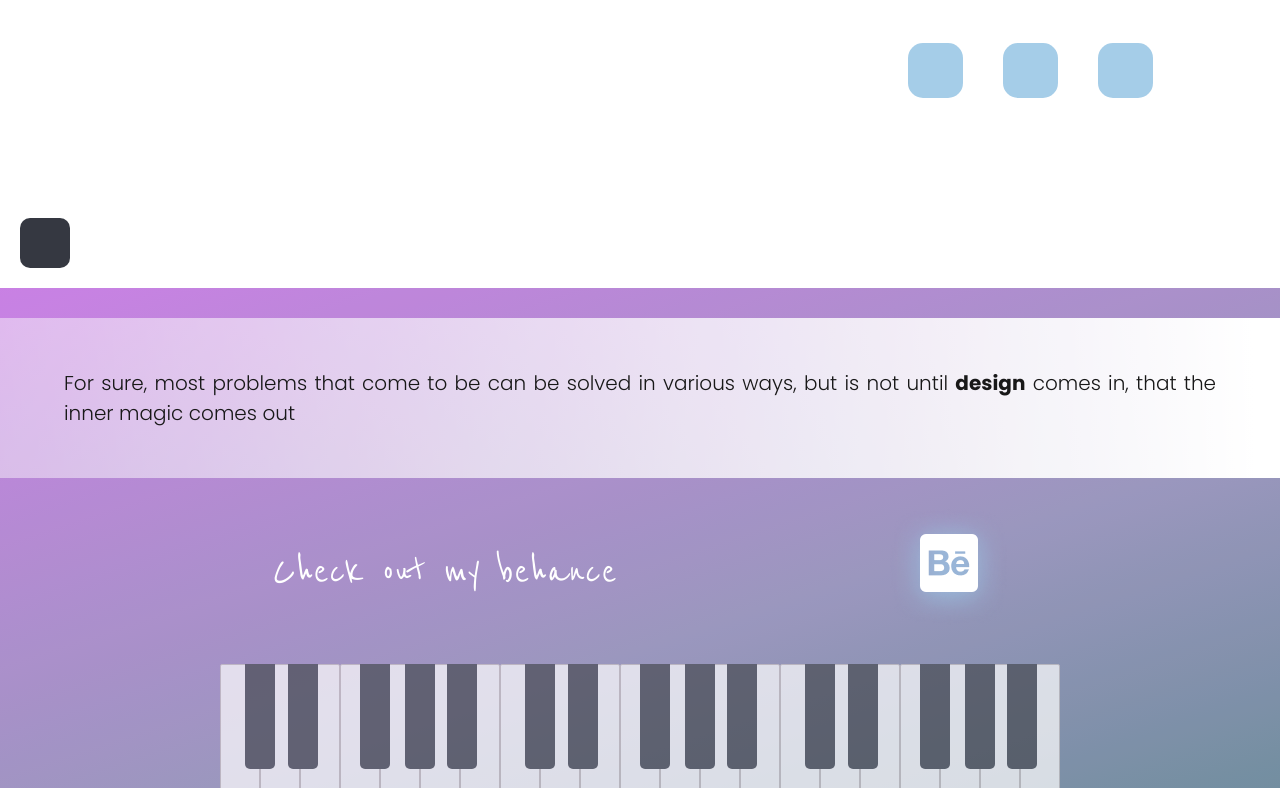
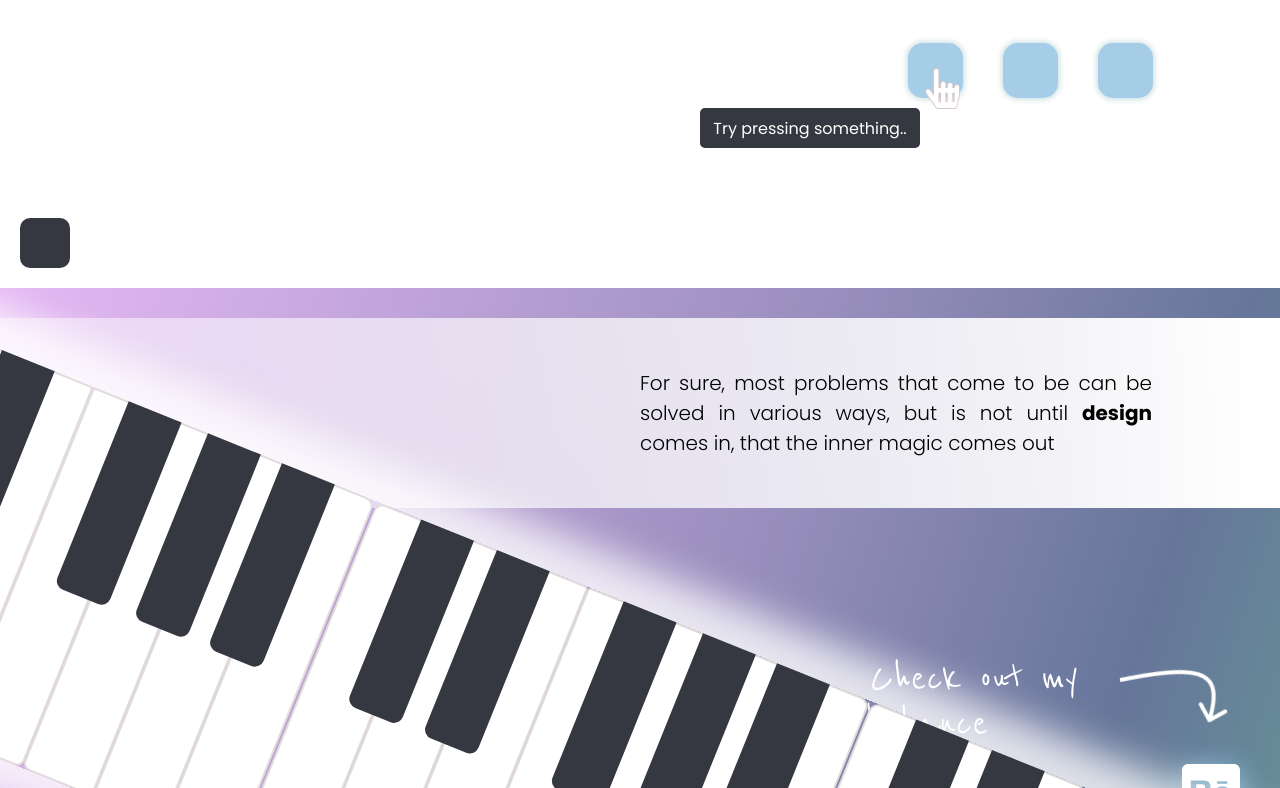
Before and after one commit to DannyCarvajal/portfolio-2022, a React (Create React App) app: page / in a window 1280 px wide. Shown: the part 1312-2100 px from the top of the page. Built offline with nearby package versions, Linux system fonts and the light colour scheme.

Commit message:
creative section part 2

```diff
--- a/src/components/creative/piano.jsx
+++ b/src/components/creative/piano.jsx
@@ -31,9 +31,11 @@ const Piano = () => {
 
 	return (
 		<div className="piano">
+			<PianoElements octave={2} />
 			<PianoElements octave={3} />
 			<PianoElements octave={4} />
 			<PianoElements octave={5} />
+			<PianoElements octave={6} />
 		</div>
 	);
 };
--- a/src/components/creative/piano.scss
+++ b/src/components/creative/piano.scss
@@ -9,6 +9,18 @@
         justify-content: center;
         align-items: center;
         position: relative;
+        margin: 0 0.5px;
+
+        .c {
+            border-top-left-radius: 5px;
+            border-bottom-left-radius: 5px;
+        }
+
+        .b {
+            border-top-right-radius: 5px;
+            border-bottom-right-radius: 5px;
+
+        }
     }
 
 
--- /dev/null
+++ b/src/components/global/clickIndication.jsx
@@ -0,0 +1,13 @@
+import "./clickIndication.scss";
+import React from "react";
+
+const ClickIndication = ({message, containerClass}) => {
+	return (
+		<div className={`clickIndication ${containerClass}`}>
+			<p className="clickIndication__msg">{message}</p>
+			<img src="img/handindicator.png" alt="hand" className="clickIndication__hand" />
+		</div>
+	);
+};
+
+export default ClickIndication;
--- /dev/null
+++ b/src/components/global/clickIndication.scss
@@ -0,0 +1,19 @@
+.clickIndication {
+    border-radius: 5px;
+    position: absolute;
+    width: 220px;
+    height: 40px;
+    display: flex;
+    justify-content: center;
+    align-items: center;
+    background-color: #353841;
+    color: white;
+
+    &__hand {
+        width: 35px;
+
+        position: absolute;
+        top: -40px;
+        right: -40px;
+    }
+}
--- a/src/components/rubiks/rubik.jsx
+++ b/src/components/rubiks/rubik.jsx
@@ -14,6 +14,10 @@ const Rubik = ({colorArray, index, isRubikSolved, setIsRubikSolved, solution, ru
 	};
 
 	const positionHandler = () => setCurrentPosition(currentPosition + 1);
+	const hideHandIndicator = () => {
+		const handIndicator = document.querySelector(".clickIndication");
+		handIndicator.classList.add("hideAnimation");
+	};
 
 	useEffect(() => {
 		const newStatus = [...isRubikSolved];
@@ -31,7 +35,13 @@ const Rubik = ({colorArray, index, isRubikSolved, setIsRubikSolved, solution, ru
 				<div className={`${rubikItemClass} ${colorHandler(currentPosition + 0)}`}></div>
 				<div className={`${rubikItemClass} ${colorHandler(currentPosition + 1)}`}></div>
 				<div className={`${rubikItemClass} ${colorHandler(currentPosition + 2)}`}></div>
-				<button className="rubikscta" onClick={positionHandler}></button>
+				<button
+					className="rubikscta"
+					onClick={() => {
+						positionHandler();
+						hideHandIndicator();
+					}}
+				></button>
 			</div>
 		</>
 	);
--- a/src/components/rubiks/rubik.scss
+++ b/src/components/rubiks/rubik.scss
@@ -27,6 +27,23 @@
         opacity: 0.8;
         border-radius: 15px;
         background-color: #8FC1E3;
+        box-shadow: 0px 0px 5px 2px rgba(23, 112, 124, 0.246);
 
     }
 }
+
+
+.hideAnimation {
+    animation: hide 2s forwards ease-in-out;
+}
+
+@keyframes hide {
+
+    0% {
+        opacity: 1;
+    }
+
+    100% {
+        opacity: 0;
+    }
+}
--- a/src/sections/creative/Creative.jsx
+++ b/src/sections/creative/Creative.jsx
@@ -11,6 +11,7 @@ const Creative = () => {
 			</div>
 			<div className="creativeSection__behance">
 				<h2 className="behance__desc">Check out my behance</h2>
+				<img src="img/behancearrow.png" alt="arrow" className="behance__arrow" />
 				<a href="https://www.behance.net/oliver-daniel" target="_blank" rel="noreferrer">
 					<img src="img/behancecontact.png" alt="behance" className="behance__contactimg" />
 				</a>
--- a/src/sections/creative/creative.scss
+++ b/src/sections/creative/creative.scss
@@ -7,6 +7,7 @@
     flex-direction: column;
     align-items: center;
     overflow: hidden;
+    position: relative;
 
     // DESCRIPTION
 
@@ -14,8 +15,9 @@
         width: 100vw;
         margin-top: 30px;
         height: 100%;
-        display: grid;
-        place-items: center;
+        display: flex;
+        justify-content: center;
+        align-items: center;
         background: linear-gradient(268.54deg, #FFFFFF 2.16%, rgba(255, 255, 255, 0.4) 108.67%);
 
         .descContainer__desc {
@@ -47,6 +49,12 @@
             font-weight: 500;
         }
 
+
+        .behance__arrow {
+            display: none;
+        }
+
+
     }
 
     // PIANO
@@ -54,12 +62,14 @@
         padding-bottom: 30px;
         opacity: 0.7;
 
+
+
     }
 
     .whiteKey {
         width: 40px;
         height: 200px;
-        border: 1px solid #C5BEBE;
+        border: 0.5px solid #e2dcdc;
         border-bottom-left-radius: 4px;
         border-bottom-right-radius: 4px;
 
@@ -99,3 +109,61 @@
     }
 
 }
+
+
+@media (min-width:1100px) {
+
+    /* big landscape tablets, laptops, and desktops */
+    .creativeSection {
+        min-height: 100vh;
+        background: linear-gradient(108.32deg, #E4B7F3 0.93%, #988EBD 54.81%, #66769A 81.51%, #669796 99.27%);
+        opacity: 1;
+
+        // DESCRIPTION
+        &__descContainer {
+
+            .descContainer__desc {
+                margin-left: 40%;
+                max-width: 40vw;
+            }
+        }
+
+        // BEHANCE CONTACT
+
+        &__behance {
+            width: 400px;
+            position: absolute;
+            top: 40%;
+            right: 10px;
+
+            & a {
+                position: relative;
+                bottom: -100px;
+            }
+
+            & .behance__arrow {
+                display: block;
+                position: absolute;
+                right: 45px;
+                top: 30px;
+                transform: rotate(-10deg);
+            }
+
+        }
+
+
+        // PIANO
+        .piano {
+            padding-bottom: 0px;
+            transform: scale(1.9) rotate(22deg) translateY(100px) translateX(-10px);
+            opacity: 1;
+            box-shadow: 0px 0px 20px 20px rgba(255, 255, 255, 0.781);
+            ;
+
+        }
+
+
+
+    }
+
+}
--- a/src/sections/logic/LogicSection.jsx
+++ b/src/sections/logic/LogicSection.jsx
@@ -1,6 +1,7 @@
 import {useEffect, useState, useRef} from "react";
 import Rubik from "../../components/rubiks/rubik";
 import SecretWord from "../../components/global/secretword";
+import ClickIndication from "../../components/global/clickIndication";
 import "./logicSection.scss";
 
 const Logic = () => {
@@ -30,6 +31,7 @@ const Logic = () => {
 				{columnColors.map((column, index) => (
 					<Rubik colorArray={columnColors[index]} index={index} isRubikSolved={isRubikSolved} setIsRubikSolved={setIsRubikSolved} solution={solutions[index]} rubikItemClass="colorItem" key={column.join("")} />
 				))}
+				<ClickIndication message="Try pressing something.." containerClass="logicIndicator" />
 			</div>
 			<SecretWord secretLetter={checkIfSolved() === true ? "m" : ""} bgcolor="#353841" letterColor="white" />
 		</div>
--- a/src/sections/logic/logicSection.scss
+++ b/src/sections/logic/logicSection.scss
@@ -21,7 +21,7 @@
         display: flex;
         justify-content: space-evenly;
         padding-bottom: 240px;
-
+        position: relative;
     }
 
     &__decorationLine {
@@ -42,6 +42,13 @@
         transition: 1s ease-in-out;
         transform: rotate(360deg);
     }
+
+    // HAND INDICATOR
+    .clickIndication {
+        bottom: 90px;
+        right: 125px;
+        pointer-events: none;
+    }
 }
 
 
@@ -50,12 +57,6 @@
     /* tablet, landscape iPad */
     .logicSection {
         min-height: 90vh;
-
-
-        &__puzzleContainer {
-            padding-bottom: 150px;
-
-        }
     }
 
 }
@@ -94,6 +95,12 @@
             height: 60px;
         }
 
+        // HAND INDICATOR
+        .clickIndication {
+            left: -130px;
+            bottom: -110px;
+        }
+
 
     }
 
--- a/src/sections/stack/stack.jsx
+++ b/src/sections/stack/stack.jsx
@@ -7,6 +7,7 @@ import TechCircle from "../../components/stack/techCircleCard.jsx";
 import SecretWord from "../../components/global/secretword.jsx";
 import PuzzleInteraction from "../../components/stack/puzzleInteraction.jsx";
 import slidePuzzleAdditionals from "../../hooks/slidePuzzleAdditionals";
+import ClickIndication from "../../components/global/clickIndication.jsx";
 import "./stack.scss";
 
 const Stack = () => {
@@ -41,6 +42,7 @@ const Stack = () => {
 					<PuzzleInteraction description="Automatic solve" handler={() => fadeOutElement(true)} imgName="queen" keyWord="" />
 					<PuzzleInteraction description="Try it again!" handler={mixPuzzleAgain} imgName="thunder" keyWord="MIX" />
 				</div>
+				<ClickIndication message="Click to slide" containerClass="slideIndicator" />
 				<SecretWord secretLetter="" />
 			</section>
 		);
--- a/src/sections/stack/stack.scss
+++ b/src/sections/stack/stack.scss
@@ -50,6 +50,12 @@
         display: none;
     }
 
+    // HAND INDICATOR
+
+    .slideIndicator {
+        display: none;
+    }
+
 }
 
 
@@ -91,6 +97,8 @@
             z-index: -1;
         }
 
+
+
     }
 
 }
@@ -131,5 +139,6 @@
             top: 40px;
             right: 25px;
         }
+
     }
 }
```
Also changed, not shown: public/img/behancearrow.png (added), public/img/handindicator.png (added).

□ □ □ □ □ □ □

YOUR INSTRUCTIONS
Each line in the material above that mentions the word "sections" must be copied.

WRITTEN RESPONSE
--- a/src/sections/creative/Creative.jsx
+++ b/src/sections/creative/Creative.jsx
--- a/src/sections/creative/creative.scss
+++ b/src/sections/creative/creative.scss
--- a/src/sections/logic/LogicSection.jsx
+++ b/src/sections/logic/LogicSection.jsx
--- a/src/sections/logic/logicSection.scss
+++ b/src/sections/logic/logicSection.scss
--- a/src/sections/stack/stack.jsx
+++ b/src/sections/stack/stack.jsx
--- a/src/sections/stack/stack.scss
+++ b/src/sections/stack/stack.scss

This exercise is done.